wo people have been diagnosed with monkeypox in London, health officials have announced.
One of the two people – who live in the same household -is being cared for at the infectious diseases unit at St Mary’s Hospital.
The other person is isolating and does not currently require hospital treatment, the UK Health Security Agency said.
The cases are not linked to the previously confirmed case in England announced on May 7.
That person had recently travelled from Nigeria, which is where they are believed to have contracted the infection, before travelling to the UK.
Dr Colin Brown, director of clinical and emerging infections at the UKHSA, said: “We have confirmed two new monkeypox cases in England that are not linked to the case announced on May 7.
“While investigations remain ongoing to determine the source of infection, it is important to emphasise it does not spread easily between people and requires close personal contact with an infected symptomatic person. The overall risk to the general public remains very low.

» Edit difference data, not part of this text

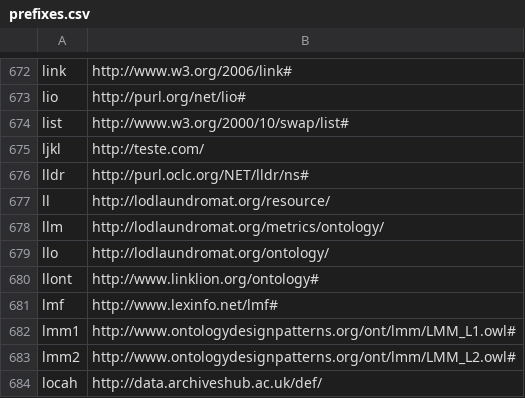
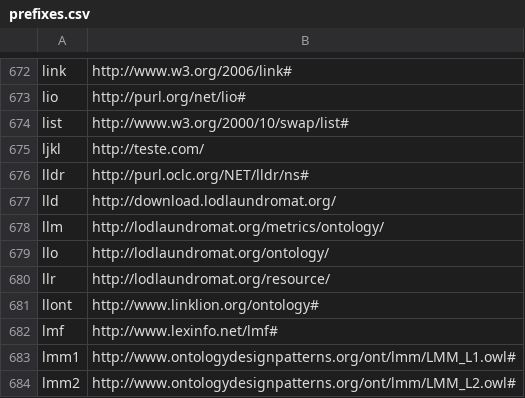
Before and after one commit to wouterbeek/prolog_rdf, a CSV file: prolog/rdf/prefixes.csv, drawn as a sheet; only a part is shown, gaps mark what is left out; the shorter side is filled out with more unchanged rows.

Commit message:
ADDED: LOD Laundromat prefixes.

```diff
--- a/prolog/rdf/prefixes.csv
+++ b/prolog/rdf/prefixes.csv
@@ -676,5 +676,6 @@ ljkl,"http://teste.com/"
 lldr,"http://purl.oclc.org/NET/lldr/ns#"
-ll,"http://lodlaundromat.org/resource/"
+lld,"http://download.lodlaundromat.org/"
 llm,"http://lodlaundromat.org/metrics/ontology/"
 llo,"http://lodlaundromat.org/ontology/"
+llr,"http://lodlaundromat.org/resource/"
 llont,"http://www.linklion.org/ontology#"
```
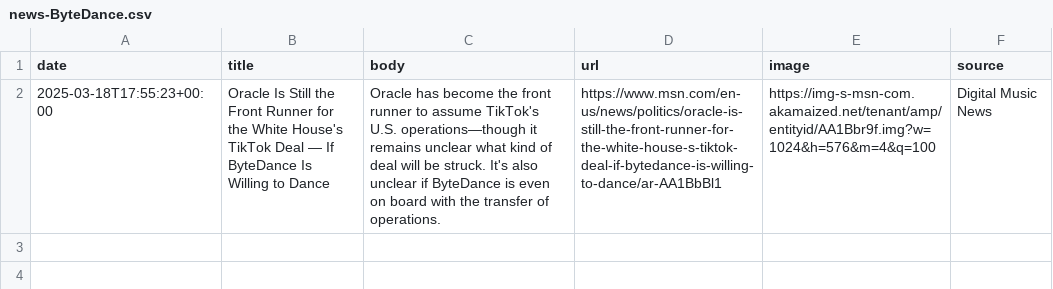
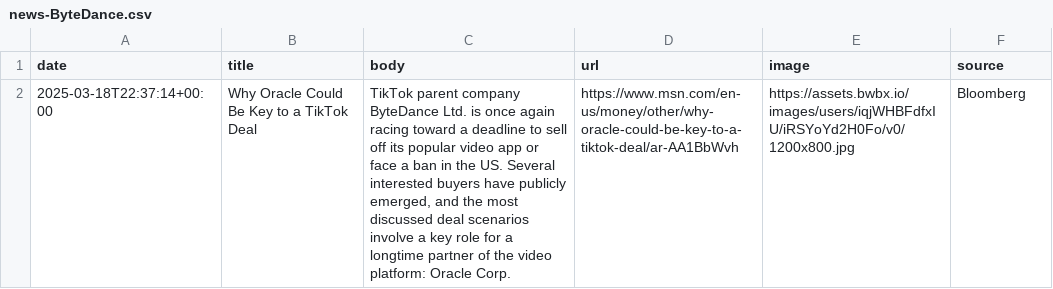
Before and after one commit to lloydchang/zzz-company-news, a CSV file: news-ByteDance.csv, drawn as a sheet; removed rows and columns are numbered as before the commit, all else as after; the diff names each change by its address in the sheet, - before the commit and + after, or states it on an @@ line.

```diff
--- a/news-ByteDance.csv
+++ b/news-ByteDance.csv
-row 2: 2025-03-18T17:55:23+00:00 | Oracle Is Still the Front Runner for the White House's TikTok Deal — If ByteDance Is Willing to Dance | Oracle has become the front runner to assume TikTok's U.S. operations—though it remains unclear what kind of deal will be struck. It's also unclear if ByteDance is even on board with the transfer of operations. | https://www.msn.com/en-us/news/politics/oracle-is-still-the-front-runner-for-the-white-house-s-tiktok-deal-if-bytedance-is-willing-to-dance/ar-AA1BbBl1 | https://img-s-msn-com.akamaized.net/tenant/amp/entityid/AA1Bbr9f.img?w=1024&h=576&m=4&q=100 | Digital Music News
+row 2: 2025-03-18T22:37:14+00:00 | Why Oracle Could Be Key to a TikTok Deal | TikTok parent company ByteDance Ltd. is once again racing toward a deadline to sell off its popular video app or face a ban in the US. Several interested buyers have publicly emerged, and the most discussed deal scenarios involve a key role for a longtime partner of the video platform: Oracle Corp. | https://www.msn.com/en-us/money/other/why-oracle-could-be-key-to-a-tiktok-deal/ar-AA1BbWvh | https://assets.bwbx.io/images/users/iqjWHBFdfxIU/iRSYoYd2H0Fo/v0/1200x800.jpg | Bloomberg
```
Also changed, not shown: aggregated-news.csv, news-OpenAI.csv, 2 other files.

“We are contacting any potential friends, family or contacts in the community. We are also working with the NHS to reach any healthcare contacts who have had close contact with the cases prior to confirmation of their infection, to assess them as necessary and provide advice.”
The disease, which is similar to smallpox, is usually found in central and West Africa, but it does not spread easily between humans and most people recover within a few weeks.
But what exactly is monkeypox and what symptoms should you be aware of? Here’s everything you need to know:
What is Monkeypox?
Monkeypox is a rare disease that is caused by infection with monkeypox virus.
Monkeypox was first discovered in 1958 during an outbreak of pox-like disease in monkeys.
The first human case was recorded in 1970 in the Democratic Republic of Congo and since then the infection has been reported in a number of central and western African countries.
What are the symptoms?
The illness begins with:
- muscle aches
- swollen lymph nodes
Within 1 to 5 days after getting a fever, a rash develops, often beginning on the face and then spreading to other parts of the body, such as the hands and soles of the feet.
The rash will finally form a scab before falling off.
Is it deadly?
No. Monkeypox is a mild condition which will often resolve on its own and has no known long-term effects on a person’s health.
How do you prevent monkeypox?
Generally, the risk of infection unlikely.
Dr Michael Jacobs, clinical director of infection at Royal Free Hospital, said monkeypox “does not spread easily between people and the risk of transmission to the wider public is very low.”
Still, the best way to avoid infection is to regularly wash hands after caring for sick people.